Relevância clínica de eletrólitos séricos em cães e gatos em insuficiência cardíaca aguda: estudo retrospectivo
Marine Roche-Catholy, Iris Van Cappellen, Laurent Locquet, Bart J. G. Broeckx, Dominique Paepe, Pascale Smets
Background: Hypochloremia is a strong negative prognostic factor in humans with congestive heart failure (CHF), but the implications of electrolyte abnormalities in small animals with acute CHF are unclear.
Objectives: To document electrolyte abnormalities present upon admission of small animals with acute CHF, and to assess the relationship between electrolyte concentrations and diuretic dose, duration of hospitalization and survival time.

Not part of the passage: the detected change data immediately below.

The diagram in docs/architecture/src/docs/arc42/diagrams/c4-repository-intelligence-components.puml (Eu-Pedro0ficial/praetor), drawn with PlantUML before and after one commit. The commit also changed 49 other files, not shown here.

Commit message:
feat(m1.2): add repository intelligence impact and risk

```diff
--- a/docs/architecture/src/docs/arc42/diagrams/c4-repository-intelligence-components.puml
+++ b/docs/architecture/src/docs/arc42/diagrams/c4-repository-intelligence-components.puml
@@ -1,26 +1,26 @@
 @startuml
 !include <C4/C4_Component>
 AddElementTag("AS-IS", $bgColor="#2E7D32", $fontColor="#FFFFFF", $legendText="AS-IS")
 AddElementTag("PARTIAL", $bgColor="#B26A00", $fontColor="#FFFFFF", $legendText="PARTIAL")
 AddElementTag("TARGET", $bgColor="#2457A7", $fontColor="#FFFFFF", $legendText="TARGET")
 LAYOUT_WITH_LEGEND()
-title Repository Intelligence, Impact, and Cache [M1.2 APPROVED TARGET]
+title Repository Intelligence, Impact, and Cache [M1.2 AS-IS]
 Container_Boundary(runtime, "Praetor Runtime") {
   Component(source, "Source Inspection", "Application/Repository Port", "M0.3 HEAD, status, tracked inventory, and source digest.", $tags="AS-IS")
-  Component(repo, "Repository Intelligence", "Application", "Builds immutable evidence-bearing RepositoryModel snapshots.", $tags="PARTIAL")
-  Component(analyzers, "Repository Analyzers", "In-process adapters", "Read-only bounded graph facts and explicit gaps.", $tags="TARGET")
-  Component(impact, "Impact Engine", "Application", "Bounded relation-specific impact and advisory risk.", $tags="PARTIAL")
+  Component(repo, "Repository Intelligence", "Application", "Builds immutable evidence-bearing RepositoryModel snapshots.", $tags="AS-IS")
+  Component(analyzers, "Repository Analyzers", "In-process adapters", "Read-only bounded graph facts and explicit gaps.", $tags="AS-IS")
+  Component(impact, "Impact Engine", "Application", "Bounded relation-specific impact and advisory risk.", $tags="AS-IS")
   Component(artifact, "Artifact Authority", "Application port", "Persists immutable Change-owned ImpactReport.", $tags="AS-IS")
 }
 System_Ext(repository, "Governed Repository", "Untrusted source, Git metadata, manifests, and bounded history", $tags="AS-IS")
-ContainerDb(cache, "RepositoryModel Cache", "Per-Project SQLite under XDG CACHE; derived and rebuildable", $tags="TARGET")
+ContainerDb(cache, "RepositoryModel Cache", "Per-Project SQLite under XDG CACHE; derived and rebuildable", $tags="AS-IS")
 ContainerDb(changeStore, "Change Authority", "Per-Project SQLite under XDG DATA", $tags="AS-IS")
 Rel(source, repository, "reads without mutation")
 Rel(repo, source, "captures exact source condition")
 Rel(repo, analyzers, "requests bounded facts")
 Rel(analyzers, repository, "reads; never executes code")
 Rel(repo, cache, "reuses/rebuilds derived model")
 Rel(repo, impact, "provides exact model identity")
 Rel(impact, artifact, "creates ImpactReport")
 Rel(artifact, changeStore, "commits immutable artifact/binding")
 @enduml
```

Animals: Forty-six dogs and 34 cats with first onset of acute CHF.
Methods: Retrospective study. The associations between electrolyte concentrations and diuretic doses were evaluated with Spearman rank correlation coefficients. Relationship with duration of hospitalization and survival were assessed by simple linear regression and Cox proportional hazard regression, respectively.
Results: The most commonly encountered electrolyte anomaly was hypochloremia observed in 24% (9/46 dogs and 10/34 cats) of cases. In dogs only, a significant negative correlation was identified between serum chloride concentrations at admission (median 113 mmol/L [97-125]) and furosemide doses both at discharge (median 5.2 mg/kg/day [1.72-9.57]; r = -0.59; P < .001) and at end-stage heart failure (median 4.7 mg/kg/day [2.02-7.28]; r = -0.62; P = .005). No significant hazard ratios
were found for duration of hospitalization nor survival time for any of the electrolyte concentrations.
Conclusions and Clinical Importance: The observed association between serum chloride concentrations and diuretic doses suggests that hypochloremia could serve as a marker of disease severity and therapeutic response in dogs with acute CHF.
Chloride, diuretic, furosemide, potassium, sodium
Cloro, diurético, furosemida, potássio, sódio, hipocloremia